Many housekeeping aides and food service workers — lower-level jobs in which the department has employed felons and convicted sex offenders — were also fired.
Scores of veterans have died waiting for care while VA bureaucrats falsified data to procure monetary bonuses, but fixes have been slow to come by largely because the union that represents VA employees has used its political muscle with Democrats to emphasize job security for government employees.
Former President Barack Obama originally appointed Shulkin as a VA undersecretary. By the end of the Obama administration, however, Shulkin had grown increasingly frustrated with the American Federation of Government Employees union and other groups defending bad employees’ supposed right to a government check even when they hurt veterans.
“Just last week we were forced to take back an employee after they were convicted no more than three times for DWI and had served a 60 day jail sentence … Our accountability processes are clearly broken,” Shulkin said at the White House.
In addition to reluctance by managers to vigorously pursue firings, the overturning of firings after the fact by the Merit Systems Protection Board — often with little public acknowledgment — has been a longstanding problem.
Shulkin asked for new legislation that reduces the role of MSPB, especially when firing senior leaders. Congress passed the Department of Veterans Affairs Accountability and Whistleblower Protection Act in answer, and Trump signed the bill in June.
The published data predates those new powers, and does not note which disciplinary actions were later overturned.
One record shows a “senior leader” being removed January 20, while another record shows a “senior leader” being demoted April 21. Those appear to refer to the same person — disgraced Puerto Rico VA director DeWayne Hamlin — who returned to work in a lesser job after he appealed to the MSPB.
Former Obama Secretary of Veterans Affairs Bob McDonald seemed to have so little grasp on firing employees that in August 2016, he said that he had fired 140,000 employees, a figure that made little sense since that would be nearly half the workforce.
Former Puerto Rico VA director DeWayne Hamlin.
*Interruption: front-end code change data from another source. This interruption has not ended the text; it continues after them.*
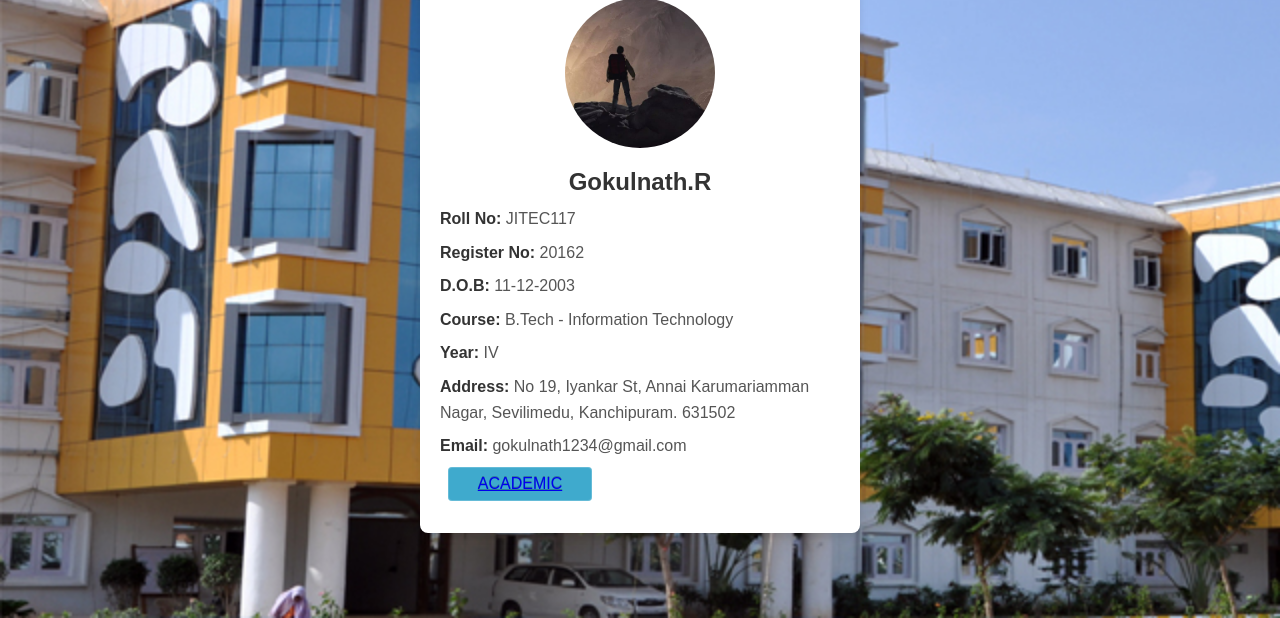
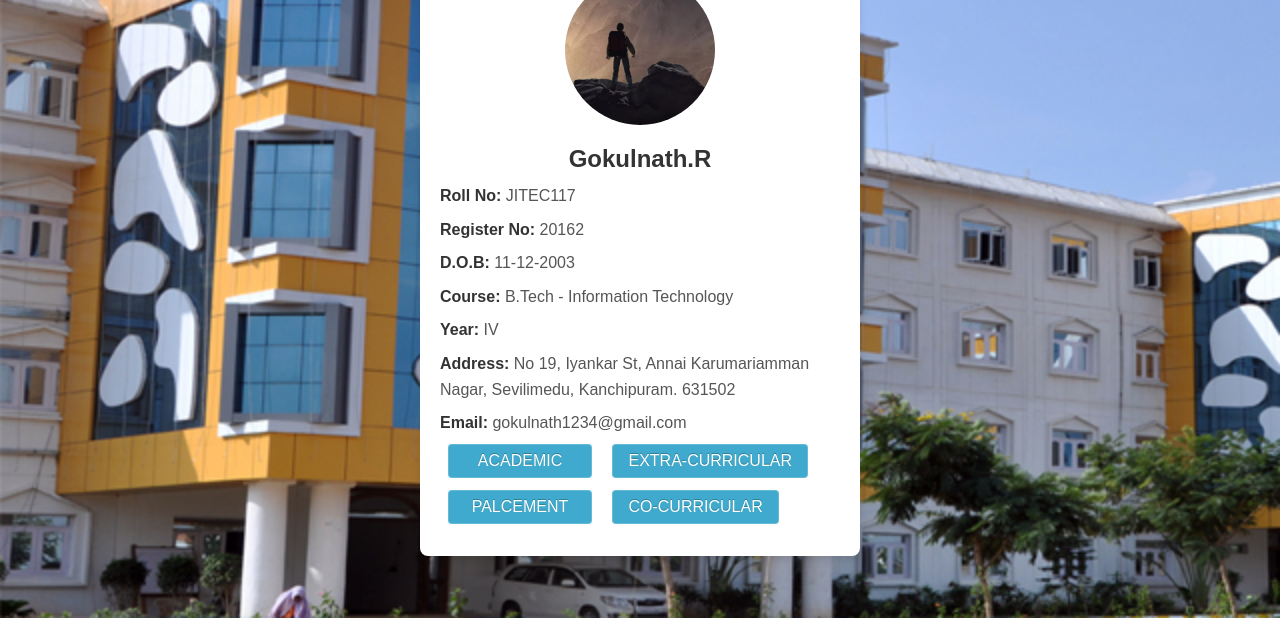
Before and after one commit to bejistojoseph/student_profile_demo, a plain HTML site: page index.html in a window 1280 px wide. Shown: the part 182-800 px from the top of the page. Drawn offline with Linux system fonts and the light colour scheme.

Commit message:
all buttons

```diff
--- a/index.html
+++ b/index.html
@@ -23,11 +23,26 @@
             <p><strong>Email:</strong> gokulnath1234@gmail.com</p>
         </div>
 
-<button type="button" class="button">
-  <div class="button-top"><a href="academic.html">ACADEMIC</a></div>
-  <div class="button-bottom"></div>
-  <div class="button-base"></div>
+<button type="button" class="button" onclick="location.href='academic.html'">
+  <div class="button-top">ACADEMIC</div>
 </button>
+
+<button type="button" class="button" onclick="location.href='academic.html'">
+    <div class="button-top">EXTRA-CURRICULAR</div>
+</button>
+
+<button type="button" class="button" onclick="location.href='academic.html'">
+    <div class="button-top">PALCEMENT</div>
+</button>
+
+<button type="button" class="button" onclick="location.href='academic.html'">
+    <div class="button-top">CO-CURRICULAR</div>
+  </button>
+
+
+
+
+
     </div>
 
 </body>
```
Also changed, not shown: style.css (+0 -34 lines).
DoD Photo by Joseph Rivera Rebolledo.
He said “you can’t fire your way to excellence” and blamed “negative news articles” for a morose culture, rather than the individuals perpetrating the misconduct described in those articles.
Though high-level hospital officials were affected, according to the data covering the first six months of the Trump administration, relatively few disciplinary actions occurred in the central offices where Washington bureaucrats work. Those employ fewer people than the hospitals, but repeated scandals have also shown such employees looking out for one another to preserve each others’ jobs.
There were five firings in the Veterans Health Administration Central Office, including one senior leader. There were also two in the Office of General Counsel, and one in the office of Congressional and Legislative affairs.
The data does not include employees’ names, and does not show which employees were on new-employee probationary status. Employees can be fired much more easily during their first year.
During the Obama administration, McDonald lamented that in the private sector “you cut a deal with the employee and you’re able to buy them out,” but said you cannot do that in government.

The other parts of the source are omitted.